And the camel was so huge, they would take turns drinking from the water sources. One day, Thamud drinks. The next day, the she-camel drinks. And then Thamud. And then the she-camel. And so on.
So then everybody believed, they all accepted Islam, and everybody went home happy and, eventually, to Jannah. Right?
Not only did they disbelieve–Allah says “kadh-dhabat” (كَذَّبَتْ), with shadda on the dhaal, a more intense form of lying than just kadhaba–but they, the person whom they sent, hamstrung it. Hamstrung means you cut down the back of the person’s (or camel’s, in this case) legs, forcing it to the ground. Because, again, it was huge, tall, and great.
And then they killed it.
And then Allah says: fa damdama. The fa indicates IMMEDIATE and SWIFT punishment, right on the heels of their killing of the she-camel. If I said “Muhammad entered, fa-Ahmed,” it means Ahmed entered right on the heels of Muhammad.
So Allah didn’t waste any time; but he sent their punishment, immediately.
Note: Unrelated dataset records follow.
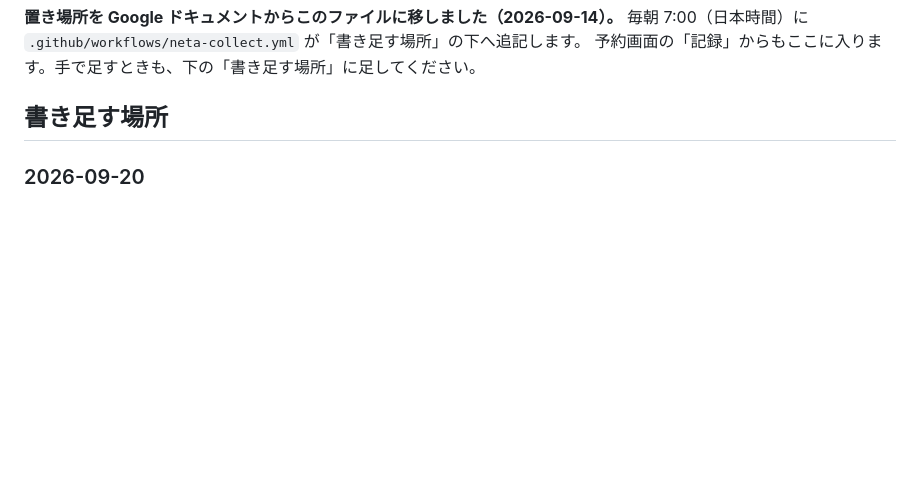
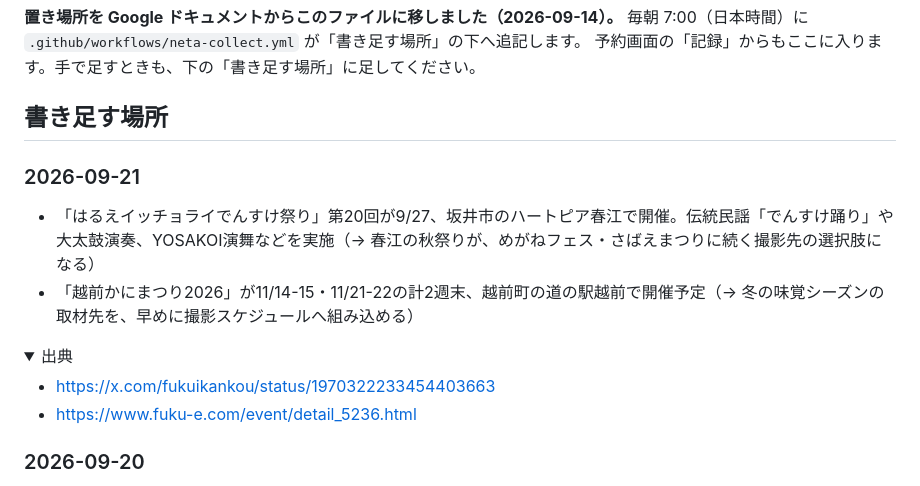
Before and after one commit to yasu29fr/yasu29fr, a Markdown page: neta/ネタ帳.md, the part around the change. Rendered like a GitHub page; folded sections open; blank space fills up the shorter version.

Commit message:
chore(neta): 2026-09-21 のぶんを追記

```diff
--- a/neta/ネタ帳.md
+++ b/neta/ネタ帳.md
@@ -10,6 +10,18 @@
 予約画面の「記録」からもここに入ります。手で足すときも、下の「書き足す場所」に足してください。
 
 ## 書き足す場所
+
+### 2026-09-21
+
+- 「はるえイッチョライでんすけ祭り」第20回が9/27、坂井市のハートピア春江で開催。伝統民謡「でんすけ踊り」や大太鼓演奏、YOSAKOI演舞などを実施（→ 春江の秋祭りが、めがねフェス・さばえまつりに続く撮影先の選択肢になる）
+- 「越前かにまつり2026」が11/14-15・11/21-22の計2週末、越前町の道の駅越前で開催予定（→ 冬の味覚シーズンの取材先を、早めに撮影スケジュールへ組み込める）
+
+<details><summary>出典</summary>
+
+- https://x.com/fukuikankou/status/1970322233454403663
+- https://www.fuku-e.com/event/detail_5236.html
+
+</details>
 
 ### 2026-09-20
 
```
And he utterly obliterated and annihilated them.
And in the final verse, Allah says: he does not fear retaliation. Like the Jews in Israel–whenever they bomb a Muslim school, or a hospital, or a village, they close down their shops and houses and hide out of fear of retaliation.
Well, Allah says, He does NOT fear retaliation. Because nobody can harm Allah even an atom.
Nice story, huh? Well, it’s not just for passing time. There’s a very, very clear lesson here–above and beyond just obedience to Allah and His messengers. Think about this:
Only one person killed the she-camel. But ALL of them were wiped out.
“But wait,” you say, “I know some ‘aqeedah! Isn’t Allah Al-’Adl, the All-Just? Why would He wipe out one whole nation, for only one guy killing the she-camel?”
And the answer is, because they knew about the plans, but they didn’t stop him. “Oh he’s going to kill the she-camel. That’s nice. Let’s see what else is on TV.”
Think about it. Connect the dots! You have a responsibility to stop evil. If you don’t, you can be held accountable in the court of Allah.
Which raises the question of, in your country, what kind of sins are happening? What are people doing to disobey Allah? Are you doing your part? Are you advising the people, guiding the people, calling the people to Allah and away from evil?
Well, you might be accountable if you’re not. Just like Thamud. They were wiped out.
Think about it.
May Allah give us all the tawfeeq to live and implement these lessons in our lives (ameen). Wallahi they’re not just stories for entertainment. They’re deep, real-life lessons from history.
- Hold Them Back. Think of one person in your family, near or extended, who’s doing something against Allah and His messenger. Now, come up with a plan to correct them. Do it gently; take the time to build rapport, and find the best way to correct and advise them, without humiliating or hurting them. Then play your move.
- Touched by an Angel: Tafseer of Juz ‘Amma. By Muhammad Alshareef. 2009.